(Beginning of Task data)
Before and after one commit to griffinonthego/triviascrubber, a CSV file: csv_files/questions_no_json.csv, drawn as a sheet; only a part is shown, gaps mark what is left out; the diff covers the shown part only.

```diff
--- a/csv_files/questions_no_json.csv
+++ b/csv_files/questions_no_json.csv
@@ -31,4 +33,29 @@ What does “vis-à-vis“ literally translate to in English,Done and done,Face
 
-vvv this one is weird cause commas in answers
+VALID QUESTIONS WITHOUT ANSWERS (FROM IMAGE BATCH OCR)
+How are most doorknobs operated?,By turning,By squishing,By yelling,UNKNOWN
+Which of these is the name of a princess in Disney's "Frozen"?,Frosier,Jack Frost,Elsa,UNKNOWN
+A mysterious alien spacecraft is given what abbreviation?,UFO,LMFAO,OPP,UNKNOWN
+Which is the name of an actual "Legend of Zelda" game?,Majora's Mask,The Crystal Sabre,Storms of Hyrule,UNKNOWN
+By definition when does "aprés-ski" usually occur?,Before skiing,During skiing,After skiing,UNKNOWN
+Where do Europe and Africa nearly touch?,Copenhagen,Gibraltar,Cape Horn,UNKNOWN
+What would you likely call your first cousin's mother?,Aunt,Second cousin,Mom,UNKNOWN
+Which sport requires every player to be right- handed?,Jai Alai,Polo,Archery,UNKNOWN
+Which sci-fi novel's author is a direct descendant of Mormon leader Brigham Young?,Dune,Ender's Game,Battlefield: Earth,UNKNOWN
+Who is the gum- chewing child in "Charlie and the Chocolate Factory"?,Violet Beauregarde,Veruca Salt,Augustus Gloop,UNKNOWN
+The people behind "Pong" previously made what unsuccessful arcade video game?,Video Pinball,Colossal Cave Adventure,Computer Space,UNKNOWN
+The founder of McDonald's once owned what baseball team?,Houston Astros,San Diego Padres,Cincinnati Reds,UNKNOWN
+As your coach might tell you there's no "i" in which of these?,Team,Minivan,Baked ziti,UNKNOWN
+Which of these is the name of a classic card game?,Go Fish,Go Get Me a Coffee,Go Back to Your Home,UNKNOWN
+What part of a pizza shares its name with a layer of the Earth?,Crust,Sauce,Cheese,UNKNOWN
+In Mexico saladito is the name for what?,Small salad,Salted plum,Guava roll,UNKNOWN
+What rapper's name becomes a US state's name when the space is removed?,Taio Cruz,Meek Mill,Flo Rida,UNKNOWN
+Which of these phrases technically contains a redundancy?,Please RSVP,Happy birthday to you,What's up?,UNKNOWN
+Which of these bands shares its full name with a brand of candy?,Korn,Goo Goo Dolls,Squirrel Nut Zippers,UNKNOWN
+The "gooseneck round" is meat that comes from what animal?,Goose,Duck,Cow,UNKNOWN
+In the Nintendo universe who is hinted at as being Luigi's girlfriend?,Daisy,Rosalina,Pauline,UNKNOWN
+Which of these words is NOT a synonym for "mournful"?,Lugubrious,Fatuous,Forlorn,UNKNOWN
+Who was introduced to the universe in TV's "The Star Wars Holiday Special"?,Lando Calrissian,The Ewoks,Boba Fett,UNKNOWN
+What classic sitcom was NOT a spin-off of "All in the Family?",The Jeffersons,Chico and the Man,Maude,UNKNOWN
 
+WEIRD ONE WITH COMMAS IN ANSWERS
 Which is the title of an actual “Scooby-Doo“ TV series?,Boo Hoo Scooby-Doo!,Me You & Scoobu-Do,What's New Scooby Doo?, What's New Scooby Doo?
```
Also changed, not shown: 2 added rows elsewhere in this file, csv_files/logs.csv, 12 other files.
(End of Task data)
▶ _Exercise requirements_:
Each line above must be returned exactly as written.

▶ _Task response_:
Before and after one commit to griffinonthego/triviascrubber, a CSV file: csv_files/questions_no_json.csv, drawn as a sheet; only a part is shown, gaps mark what is left out; the diff covers the shown part only.

```diff
--- a/csv_files/questions_no_json.csv
+++ b/csv_files/questions_no_json.csv
@@ -31,4 +33,29 @@ What does “vis-à-vis“ literally translate to in English,Done and done,Face
 
-vvv this one is weird cause commas in answers
+VALID QUESTIONS WITHOUT ANSWERS (FROM IMAGE BATCH OCR)
+How are most doorknobs operated?,By turning,By squishing,By yelling,UNKNOWN
+Which of these is the name of a princess in Disney's "Frozen"?,Frosier,Jack Frost,Elsa,UNKNOWN
+A mysterious alien spacecraft is given what abbreviation?,UFO,LMFAO,OPP,UNKNOWN
+Which is the name of an actual "Legend of Zelda" game?,Majora's Mask,The Crystal Sabre,Storms of Hyrule,UNKNOWN
+By definition when does "aprés-ski" usually occur?,Before skiing,During skiing,After skiing,UNKNOWN
+Where do Europe and Africa nearly touch?,Copenhagen,Gibraltar,Cape Horn,UNKNOWN
+What would you likely call your first cousin's mother?,Aunt,Second cousin,Mom,UNKNOWN
+Which sport requires every player to be right- handed?,Jai Alai,Polo,Archery,UNKNOWN
+Which sci-fi novel's author is a direct descendant of Mormon leader Brigham Young?,Dune,Ender's Game,Battlefield: Earth,UNKNOWN
+Who is the gum- chewing child in "Charlie and the Chocolate Factory"?,Violet Beauregarde,Veruca Salt,Augustus Gloop,UNKNOWN
+The people behind "Pong" previously made what unsuccessful arcade video game?,Video Pinball,Colossal Cave Adventure,Computer Space,UNKNOWN
+The founder of McDonald's once owned what baseball team?,Houston Astros,San Diego Padres,Cincinnati Reds,UNKNOWN
+As your coach might tell you there's no "i" in which of these?,Team,Minivan,Baked ziti,UNKNOWN
+Which of these is the name of a classic card game?,Go Fish,Go Get Me a Coffee,Go Back to Your Home,UNKNOWN
+What part of a pizza shares its name with a layer of the Earth?,Crust,Sauce,Cheese,UNKNOWN
+In Mexico saladito is the name for what?,Small salad,Salted plum,Guava roll,UNKNOWN
+What rapper's name becomes a US state's name when the space is removed?,Taio Cruz,Meek Mill,Flo Rida,UNKNOWN
+Which of these phrases technically contains a redundancy?,Please RSVP,Happy birthday to you,What's up?,UNKNOWN
+Which of these bands shares its full name with a brand of candy?,Korn,Goo Goo Dolls,Squirrel Nut Zippers,UNKNOWN
+The "gooseneck round" is meat that comes from what animal?,Goose,Duck,Cow,UNKNOWN
+In the Nintendo universe who is hinted at as being Luigi's girlfriend?,Daisy,Rosalina,Pauline,UNKNOWN
+Which of these words is NOT a synonym for "mournful"?,Lugubrious,Fatuous,Forlorn,UNKNOWN
+Who was introduced to the universe in TV's "The Star Wars Holiday Special"?,Lando Calrissian,The Ewoks,Boba Fett,UNKNOWN
+What classic sitcom was NOT a spin-off of "All in the Family?",The Jeffersons,Chico and the Man,Maude,UNKNOWN
 
+WEIRD ONE WITH COMMAS IN ANSWERS
 Which is the title of an actual “Scooby-Doo“ TV series?,Boo Hoo Scooby-Doo!,Me You & Scoobu-Do,What's New Scooby Doo?, What's New Scooby Doo?
```
Also changed, not shown: 2 added rows elsewhere in this file, csv_files/logs.csv, 12 other files.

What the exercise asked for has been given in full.